I'm not familiar with Valenti, but the behavior sure seems familiar. If this is what modern feminism looks like, I can't say I'm surprised that it seems to have fallen out of favor. It seems that some young feminist Internet celebrities have far more in common with Pamela Geller than they might like to admit. After all, they are using the same formula for success. The game isn't about social change; it is about self-promotion. I find this unfortunate because the quest for gender equality isn't yet over. More progress is needed, and this sort of thing makes it less likely to happen.

This post by Liberal Left Behind pointed me to the real gem in the collection, and that would be Nick Cohen's The PC revolution devours its own. If you haven't read this one yet, take the time to do so. It might keep you up at night, but it is worth it. Here's the part that got under my skin:
When I argue for freedom of speech at student unions, I am greeted with incomprehension as much as outrage. It’s not only that they don’t believe in it, they don’t understand how anyone could believe in it unless they were a racist or rapist. The politicians, bureaucrats, chief police officers and corporate leaders of tomorrow are at universities which teach that open debate and persuasion by argument are ideas so dangerous they must be banned as a threat to health and safety. Unless we challenge them in the most robust manner imaginable, whatever kind of country they grow up to preside over is unlikely to be a very free one.
As someone who spends a fair amount of time on a college campus these days, I would love to be able to dismiss this as hyperbole. But doing so would be dishonest. This is the reality. Hurt feelings are widely regarded as something nobody should ever have to experience, and there is open hostility to the very idea of free expression. Ideas which some find offensive are deemed dangerous, and students must be shielded from dangerous ideas even if that means silencing those with unpopular views. I fear that Cohen is correct to suggest that we are all going to pay a steep price for allowing this sort of nonsense to flourish.

And last but not least was Massimo Pigliucci's thought-provoking Reflections on the skeptic and atheist movements at Scientia Salon. He expressed what I think many of us have been feeling for some time with regard to the anti-intellectualism, hero worship, hypocrisy, tribalism, groupthink, and love of public shaming that have come to characterize far too much of the atheist and skeptic communities.
The Harris-Chomsky exchange, in my mind, summarizes a lot of what I find unpleasant about SAM: a community who worships celebrities who are often intellectual dilettantes, or at the very least have a tendency to talk about things of which they manifestly know very little; an ugly undertone of in-your-face confrontation and I’m-smarter-than-you-because-I-agree-with [insert your favorite New Atheist or equivalent]; loud proclamations about following reason and evidence wherever they may lead, accompanied by a degree of groupthink and unwillingness to change one’s mind that is trumped only by religious fundamentalists; and, lately, a willingness to engage in public shaming and other vicious social networking practices any time someone says something that doesn’t fit our own opinions, all the while of course claiming to protect “free speech” at all costs.
I cannot claim to agree with everything Pigliucci says in this post, but I'm glad he wrote it and that I had the opportunity to read it. Even though I did not agree with all of it, I found myself without any urge to take to the Internet in order to call him names. Imagine that! I hate to think that he (or other genuine freethinkers) would check out of the atheist and skeptic communities. We need many more voices like this.

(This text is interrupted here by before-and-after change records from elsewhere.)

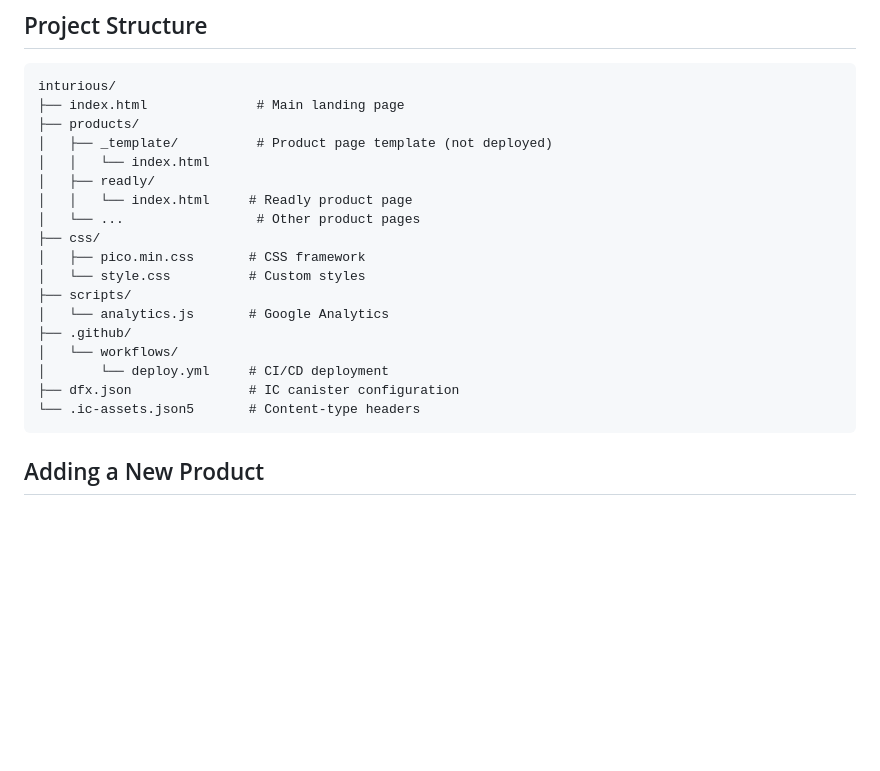
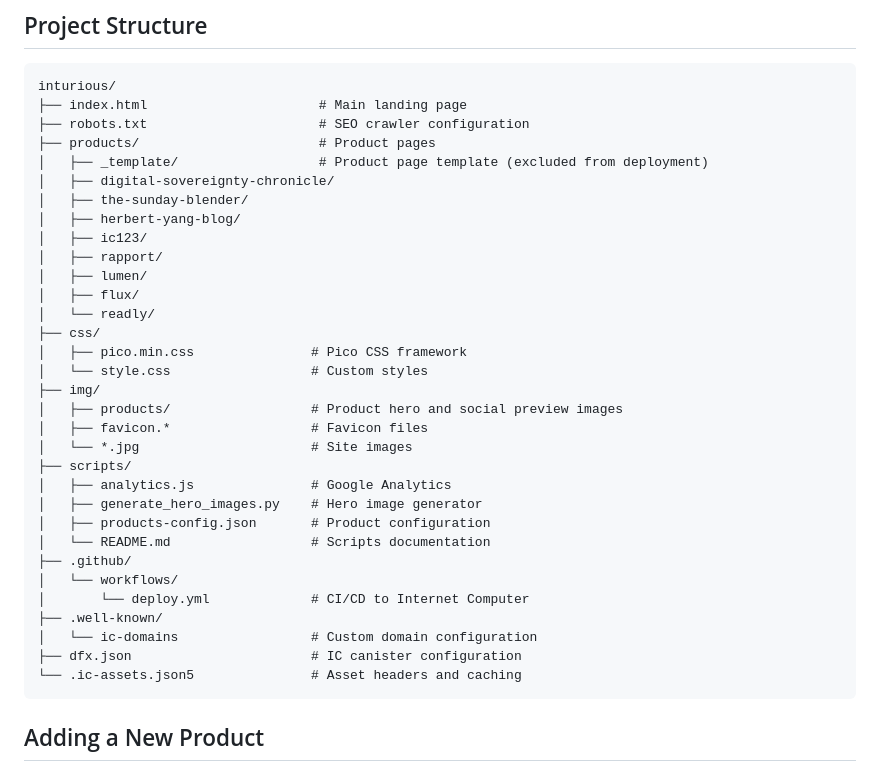
Before and after one commit to Inturious-Labs/inturious, a Markdown page: README.md, the part around the change. Rendered like a GitHub page; blank space fills up the shorter version.

Commit message:
Update project structure documentation in README
Reflect current project structure with all product pages, scripts, and configuration files. Added missing directories like .well-known, img/products, and all current product pages.

🤖 Generated with [Claude Code](https://claude.com/claude-code)

Co-Authored-By: Claude <noreply@anthropic.com>

````diff
--- a/README.md
+++ b/README.md
@@ -36,23 +36,37 @@ dfx deploy --network ic
 
 ```
 inturious/
-├── index.html              # Main landing page
-├── products/
-│   ├── _template/          # Product page template (not deployed)
-│   │   └── index.html
-│   ├── readly/
-│   │   └── index.html     # Readly product page
-│   └── ...                 # Other product pages
+├── index.html                      # Main landing page
+├── robots.txt                      # SEO crawler configuration
+├── products/                       # Product pages
+│   ├── _template/                  # Product page template (excluded from deployment)
+│   ├── digital-sovereignty-chronicle/
+│   ├── the-sunday-blender/
+│   ├── herbert-yang-blog/
+│   ├── ic123/
+│   ├── rapport/
+│   ├── lumen/
+│   ├── flux/
+│   └── readly/
 ├── css/
-│   ├── pico.min.css       # CSS framework
-│   └── style.css          # Custom styles
+│   ├── pico.min.css               # Pico CSS framework
+│   └── style.css                  # Custom styles
+├── img/
+│   ├── products/                  # Product hero and social preview images
+│   ├── favicon.*                  # Favicon files
+│   └── *.jpg                      # Site images
 ├── scripts/
-│   └── analytics.js       # Google Analytics
+│   ├── analytics.js               # Google Analytics
+│   ├── generate_hero_images.py    # Hero image generator
+│   ├── products-config.json       # Product configuration
+│   └── README.md                  # Scripts documentation
 ├── .github/
 │   └── workflows/
-│       └── deploy.yml     # CI/CD deployment
-├── dfx.json               # IC canister configuration
-└── .ic-assets.json5       # Content-type headers
+│       └── deploy.yml             # CI/CD to Internet Computer
+├── .well-known/
+│   └── ic-domains                 # Custom domain configuration
+├── dfx.json                       # IC canister configuration
+└── .ic-assets.json5               # Asset headers and caching
 ```
 
 ## Adding a New Product
````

If we are going to reduce polarization and tribalism, learn how to have productive rather than destructive conflict, and accomplish something meaningful in a world dominated by religion, we're going to need freethinkers. We're going to need people with the courage to express unpopular opinions and admit that they are often wrong. We are going to need people who eagerly apply skepticism in all domains, including those they find most personally challenging. And we are going to need people who refuse to accept any ideologies uncritically. And since we are going to need people like this, we had better figure out a way to prevent them from becoming disillusioned and walking away.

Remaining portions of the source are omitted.